It’s also possible have also spent under $3000 but have spent a LOT of time.
Now it’s time to polish everything up and bring it up to speed and start presenting.
Raising capital is an adventure, and to a large extent it will extend to your personal contacts first. Sometimes it’s very easy (if the right people know you and you have a great idea) and sometimes it’s a journey that never ends (wrong idea…you have no connections).
It is fairly common for software companies at this stage to command a 1M valuation despite being “pre-development” and “pre-revenue.” 250K for 25% is a fairly normal offer in the venture capital world. That said, the person with the money might feel differently, so you should be prepared to work something out. Sometimes a personal guarantee may be necessary, and sometimes it may be a loan. Please see our blog post on “VALUATE YOUR SOFTWARE COMPANY FOR A PRE-LAUNCH CAPITAL RAISE” for more information: How to valuate a software company
You will need to determine the real amount of money you will need to build the product and have that pitch book in tip-top shape. Knocking on any and all doors is a good exercise in any case.
Assuming you had the right idea and the right people in place, you may now have a valuable company. The most important piece is never the idea, it’s always the execution of the idea. If you raise the capital you need to fund this idea, you may be on the way to a multi-million dollar company.
If you followed these instructions and had the resources, luck and skill to have all the puzzle pieces fall in place it is possible you may have gotten here for under $3,000 out of pocket. If that does happen that would be amazing and I would love to hear about it.
I was not that lucky but had my share of luck on the way!
Please feel free to reach out if you have any questions, I am happy to help.
ABOUT THE AUTHOR:

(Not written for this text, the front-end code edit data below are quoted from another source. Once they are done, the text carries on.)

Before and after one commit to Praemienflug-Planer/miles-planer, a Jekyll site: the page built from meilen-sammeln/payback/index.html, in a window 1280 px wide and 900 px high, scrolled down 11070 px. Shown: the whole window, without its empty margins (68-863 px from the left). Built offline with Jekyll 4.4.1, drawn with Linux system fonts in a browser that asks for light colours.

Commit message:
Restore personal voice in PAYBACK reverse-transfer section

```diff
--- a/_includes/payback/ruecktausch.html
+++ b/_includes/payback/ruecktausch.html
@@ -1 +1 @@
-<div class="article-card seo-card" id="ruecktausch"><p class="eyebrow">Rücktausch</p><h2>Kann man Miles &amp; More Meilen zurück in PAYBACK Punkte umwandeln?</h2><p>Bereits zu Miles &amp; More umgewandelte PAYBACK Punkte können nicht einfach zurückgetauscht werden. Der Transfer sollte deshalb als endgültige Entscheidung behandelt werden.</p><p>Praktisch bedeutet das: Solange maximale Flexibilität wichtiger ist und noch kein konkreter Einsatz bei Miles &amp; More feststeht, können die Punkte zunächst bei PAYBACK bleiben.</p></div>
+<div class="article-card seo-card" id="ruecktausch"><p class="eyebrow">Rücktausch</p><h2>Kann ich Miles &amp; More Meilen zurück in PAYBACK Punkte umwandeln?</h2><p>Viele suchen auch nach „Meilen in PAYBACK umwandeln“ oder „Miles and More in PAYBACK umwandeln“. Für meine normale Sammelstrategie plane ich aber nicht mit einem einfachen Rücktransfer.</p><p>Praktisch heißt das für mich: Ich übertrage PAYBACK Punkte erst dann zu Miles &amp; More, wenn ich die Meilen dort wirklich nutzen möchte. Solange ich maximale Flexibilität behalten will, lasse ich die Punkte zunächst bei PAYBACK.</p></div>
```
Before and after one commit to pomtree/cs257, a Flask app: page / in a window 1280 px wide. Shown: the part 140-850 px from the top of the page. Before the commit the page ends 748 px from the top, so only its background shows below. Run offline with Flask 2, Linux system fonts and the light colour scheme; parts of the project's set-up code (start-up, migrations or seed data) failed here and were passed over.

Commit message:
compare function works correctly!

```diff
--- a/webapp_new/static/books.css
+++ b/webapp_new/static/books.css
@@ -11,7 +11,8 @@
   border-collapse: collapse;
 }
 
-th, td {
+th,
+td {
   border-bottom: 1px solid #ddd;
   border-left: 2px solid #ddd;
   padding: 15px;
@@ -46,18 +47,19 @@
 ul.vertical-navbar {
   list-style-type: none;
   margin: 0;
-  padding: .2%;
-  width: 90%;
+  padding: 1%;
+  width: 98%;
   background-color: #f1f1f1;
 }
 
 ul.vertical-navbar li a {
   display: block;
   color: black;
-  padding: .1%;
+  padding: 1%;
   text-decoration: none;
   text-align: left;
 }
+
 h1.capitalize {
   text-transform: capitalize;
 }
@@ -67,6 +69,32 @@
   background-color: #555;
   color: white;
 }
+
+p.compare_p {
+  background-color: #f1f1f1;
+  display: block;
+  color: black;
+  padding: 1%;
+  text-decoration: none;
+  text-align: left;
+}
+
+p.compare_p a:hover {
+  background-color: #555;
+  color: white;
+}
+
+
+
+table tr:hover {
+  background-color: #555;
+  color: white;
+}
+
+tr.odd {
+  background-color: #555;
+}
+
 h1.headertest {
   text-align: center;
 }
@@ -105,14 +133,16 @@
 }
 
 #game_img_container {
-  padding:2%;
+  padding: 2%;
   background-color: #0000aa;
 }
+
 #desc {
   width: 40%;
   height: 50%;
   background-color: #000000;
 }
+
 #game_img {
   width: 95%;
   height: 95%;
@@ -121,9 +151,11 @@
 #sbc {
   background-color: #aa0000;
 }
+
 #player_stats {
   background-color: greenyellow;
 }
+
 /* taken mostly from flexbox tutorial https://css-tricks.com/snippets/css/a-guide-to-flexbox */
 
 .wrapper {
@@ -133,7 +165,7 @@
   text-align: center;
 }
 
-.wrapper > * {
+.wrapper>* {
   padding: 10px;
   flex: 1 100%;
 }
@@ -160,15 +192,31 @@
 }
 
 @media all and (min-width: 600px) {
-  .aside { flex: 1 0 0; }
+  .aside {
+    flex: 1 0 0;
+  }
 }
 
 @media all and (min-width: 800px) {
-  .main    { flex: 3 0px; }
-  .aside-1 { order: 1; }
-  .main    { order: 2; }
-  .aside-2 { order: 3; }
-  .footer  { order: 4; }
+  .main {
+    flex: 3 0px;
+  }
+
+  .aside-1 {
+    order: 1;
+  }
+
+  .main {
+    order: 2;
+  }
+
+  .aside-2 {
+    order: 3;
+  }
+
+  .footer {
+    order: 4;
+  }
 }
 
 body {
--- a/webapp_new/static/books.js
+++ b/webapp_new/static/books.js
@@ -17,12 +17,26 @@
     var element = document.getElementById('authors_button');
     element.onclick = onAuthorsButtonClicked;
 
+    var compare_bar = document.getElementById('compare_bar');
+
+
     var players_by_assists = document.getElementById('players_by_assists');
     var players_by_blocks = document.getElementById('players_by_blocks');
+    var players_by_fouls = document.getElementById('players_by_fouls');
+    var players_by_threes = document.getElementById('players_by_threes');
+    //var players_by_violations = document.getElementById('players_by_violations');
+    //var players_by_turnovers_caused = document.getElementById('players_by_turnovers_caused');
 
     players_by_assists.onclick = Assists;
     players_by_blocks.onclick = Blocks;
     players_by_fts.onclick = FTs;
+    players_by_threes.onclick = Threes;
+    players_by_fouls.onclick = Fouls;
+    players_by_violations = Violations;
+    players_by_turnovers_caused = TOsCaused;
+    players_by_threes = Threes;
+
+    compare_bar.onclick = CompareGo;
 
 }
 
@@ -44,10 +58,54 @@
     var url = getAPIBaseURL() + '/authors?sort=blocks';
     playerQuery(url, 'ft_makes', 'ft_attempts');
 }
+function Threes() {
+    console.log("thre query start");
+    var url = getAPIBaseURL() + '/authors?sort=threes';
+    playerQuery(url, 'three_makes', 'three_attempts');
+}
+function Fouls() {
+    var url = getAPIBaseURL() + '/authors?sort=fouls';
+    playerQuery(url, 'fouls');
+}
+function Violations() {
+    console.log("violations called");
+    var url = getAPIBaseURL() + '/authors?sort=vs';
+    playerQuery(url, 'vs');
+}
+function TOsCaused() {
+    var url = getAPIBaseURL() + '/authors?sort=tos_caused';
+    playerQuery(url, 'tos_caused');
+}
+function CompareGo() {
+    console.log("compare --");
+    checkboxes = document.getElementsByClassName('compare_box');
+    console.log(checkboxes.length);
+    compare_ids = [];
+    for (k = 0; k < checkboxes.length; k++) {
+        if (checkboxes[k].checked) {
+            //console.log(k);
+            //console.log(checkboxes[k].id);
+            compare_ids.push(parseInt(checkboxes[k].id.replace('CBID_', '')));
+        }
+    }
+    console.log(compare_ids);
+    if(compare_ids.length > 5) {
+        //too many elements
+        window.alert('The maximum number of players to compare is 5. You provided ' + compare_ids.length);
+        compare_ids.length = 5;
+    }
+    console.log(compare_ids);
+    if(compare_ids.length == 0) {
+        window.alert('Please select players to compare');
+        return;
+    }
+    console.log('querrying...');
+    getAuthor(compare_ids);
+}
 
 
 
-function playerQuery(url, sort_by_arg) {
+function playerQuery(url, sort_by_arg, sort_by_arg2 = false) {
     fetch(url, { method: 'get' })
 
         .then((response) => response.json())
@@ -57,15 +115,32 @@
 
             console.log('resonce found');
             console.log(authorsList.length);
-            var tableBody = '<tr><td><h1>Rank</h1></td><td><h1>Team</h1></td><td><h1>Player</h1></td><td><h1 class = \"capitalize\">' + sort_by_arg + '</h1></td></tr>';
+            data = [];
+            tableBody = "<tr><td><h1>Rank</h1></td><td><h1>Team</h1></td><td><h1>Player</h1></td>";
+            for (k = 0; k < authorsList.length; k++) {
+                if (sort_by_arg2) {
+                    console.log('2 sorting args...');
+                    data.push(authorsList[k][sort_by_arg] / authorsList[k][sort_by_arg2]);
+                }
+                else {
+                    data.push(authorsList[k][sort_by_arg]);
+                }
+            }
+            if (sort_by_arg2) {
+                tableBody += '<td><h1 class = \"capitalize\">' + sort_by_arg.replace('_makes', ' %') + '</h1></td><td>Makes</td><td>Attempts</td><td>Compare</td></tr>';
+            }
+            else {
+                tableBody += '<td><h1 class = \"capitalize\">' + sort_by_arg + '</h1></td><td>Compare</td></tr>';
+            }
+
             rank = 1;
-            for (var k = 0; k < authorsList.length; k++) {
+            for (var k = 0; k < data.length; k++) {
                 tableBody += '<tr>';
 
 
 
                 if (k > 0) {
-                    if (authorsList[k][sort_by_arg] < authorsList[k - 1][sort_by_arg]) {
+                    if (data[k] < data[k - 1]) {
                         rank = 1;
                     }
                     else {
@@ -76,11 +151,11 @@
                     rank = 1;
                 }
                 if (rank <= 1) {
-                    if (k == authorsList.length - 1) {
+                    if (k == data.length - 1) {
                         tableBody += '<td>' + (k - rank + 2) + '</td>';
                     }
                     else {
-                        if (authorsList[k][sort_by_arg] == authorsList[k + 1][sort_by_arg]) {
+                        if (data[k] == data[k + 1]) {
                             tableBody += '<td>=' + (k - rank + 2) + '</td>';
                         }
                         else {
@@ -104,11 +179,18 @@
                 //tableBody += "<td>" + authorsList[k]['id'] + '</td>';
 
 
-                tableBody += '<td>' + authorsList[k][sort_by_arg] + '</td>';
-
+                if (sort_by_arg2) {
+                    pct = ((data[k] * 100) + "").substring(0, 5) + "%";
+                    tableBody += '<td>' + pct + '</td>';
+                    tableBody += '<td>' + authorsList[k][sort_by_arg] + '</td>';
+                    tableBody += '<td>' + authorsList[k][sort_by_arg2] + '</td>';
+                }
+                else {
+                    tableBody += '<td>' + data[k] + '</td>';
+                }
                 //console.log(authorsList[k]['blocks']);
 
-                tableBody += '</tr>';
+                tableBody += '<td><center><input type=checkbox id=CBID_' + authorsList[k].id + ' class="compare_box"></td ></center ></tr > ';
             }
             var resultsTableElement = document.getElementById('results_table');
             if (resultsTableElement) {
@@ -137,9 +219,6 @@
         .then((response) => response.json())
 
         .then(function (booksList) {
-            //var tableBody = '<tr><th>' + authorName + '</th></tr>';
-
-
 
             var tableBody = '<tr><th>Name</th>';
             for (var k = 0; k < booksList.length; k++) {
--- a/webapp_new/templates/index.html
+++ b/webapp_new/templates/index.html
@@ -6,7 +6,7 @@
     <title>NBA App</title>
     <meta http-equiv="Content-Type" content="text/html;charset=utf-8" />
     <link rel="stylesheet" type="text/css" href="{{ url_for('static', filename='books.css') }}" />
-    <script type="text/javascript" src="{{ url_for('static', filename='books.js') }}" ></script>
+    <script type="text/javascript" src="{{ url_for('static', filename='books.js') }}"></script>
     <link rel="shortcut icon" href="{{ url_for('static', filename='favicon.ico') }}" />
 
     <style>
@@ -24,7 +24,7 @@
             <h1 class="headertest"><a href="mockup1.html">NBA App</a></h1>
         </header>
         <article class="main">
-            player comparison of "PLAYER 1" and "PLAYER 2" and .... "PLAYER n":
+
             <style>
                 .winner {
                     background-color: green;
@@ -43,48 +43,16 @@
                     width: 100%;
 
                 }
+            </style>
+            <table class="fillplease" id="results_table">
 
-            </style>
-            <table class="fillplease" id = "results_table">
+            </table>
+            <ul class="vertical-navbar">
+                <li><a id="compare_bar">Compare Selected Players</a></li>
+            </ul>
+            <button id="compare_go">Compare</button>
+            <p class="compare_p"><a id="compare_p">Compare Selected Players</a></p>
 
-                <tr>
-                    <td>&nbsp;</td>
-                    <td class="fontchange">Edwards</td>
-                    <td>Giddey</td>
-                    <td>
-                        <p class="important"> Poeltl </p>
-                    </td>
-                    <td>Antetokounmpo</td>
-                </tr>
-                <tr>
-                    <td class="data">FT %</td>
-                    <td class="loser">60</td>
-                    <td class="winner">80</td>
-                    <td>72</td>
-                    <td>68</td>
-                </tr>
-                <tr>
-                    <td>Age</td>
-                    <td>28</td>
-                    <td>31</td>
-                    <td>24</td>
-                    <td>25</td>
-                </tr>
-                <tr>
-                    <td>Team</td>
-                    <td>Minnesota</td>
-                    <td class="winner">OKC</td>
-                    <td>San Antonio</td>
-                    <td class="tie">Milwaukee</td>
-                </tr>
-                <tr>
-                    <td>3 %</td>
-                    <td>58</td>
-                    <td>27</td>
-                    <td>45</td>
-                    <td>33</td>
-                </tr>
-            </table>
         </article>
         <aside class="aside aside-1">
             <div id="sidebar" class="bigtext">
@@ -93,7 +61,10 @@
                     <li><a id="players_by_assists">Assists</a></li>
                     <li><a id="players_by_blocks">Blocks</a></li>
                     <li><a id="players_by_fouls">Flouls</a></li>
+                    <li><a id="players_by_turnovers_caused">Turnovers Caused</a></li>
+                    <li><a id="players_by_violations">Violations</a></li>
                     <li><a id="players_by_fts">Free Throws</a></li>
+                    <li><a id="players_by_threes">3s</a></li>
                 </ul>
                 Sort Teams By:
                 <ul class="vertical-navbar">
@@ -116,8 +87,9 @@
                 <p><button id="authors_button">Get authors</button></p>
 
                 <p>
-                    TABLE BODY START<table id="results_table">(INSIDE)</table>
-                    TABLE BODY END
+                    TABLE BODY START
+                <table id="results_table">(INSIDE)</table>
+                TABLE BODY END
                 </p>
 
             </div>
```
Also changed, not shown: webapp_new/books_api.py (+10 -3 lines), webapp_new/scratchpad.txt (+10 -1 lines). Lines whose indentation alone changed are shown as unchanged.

Eric Beans is CEO of Texting Base, Inc., out of Orlando, Florida. Texting Base is a cloud-based software that adds efficiency and power to business texting communications. Combining the efficiency of a “mass text” and the effectiveness of a personal text message, Texting Base uses patent pending software to allow businesses to build relationships with their customers like never before. Prior to Texting Base, Eric Beans owned Premier Mortgage Capital, Inc., a nationwide state charted mortgage company and helped to start TechSpan, a global IT consulting company.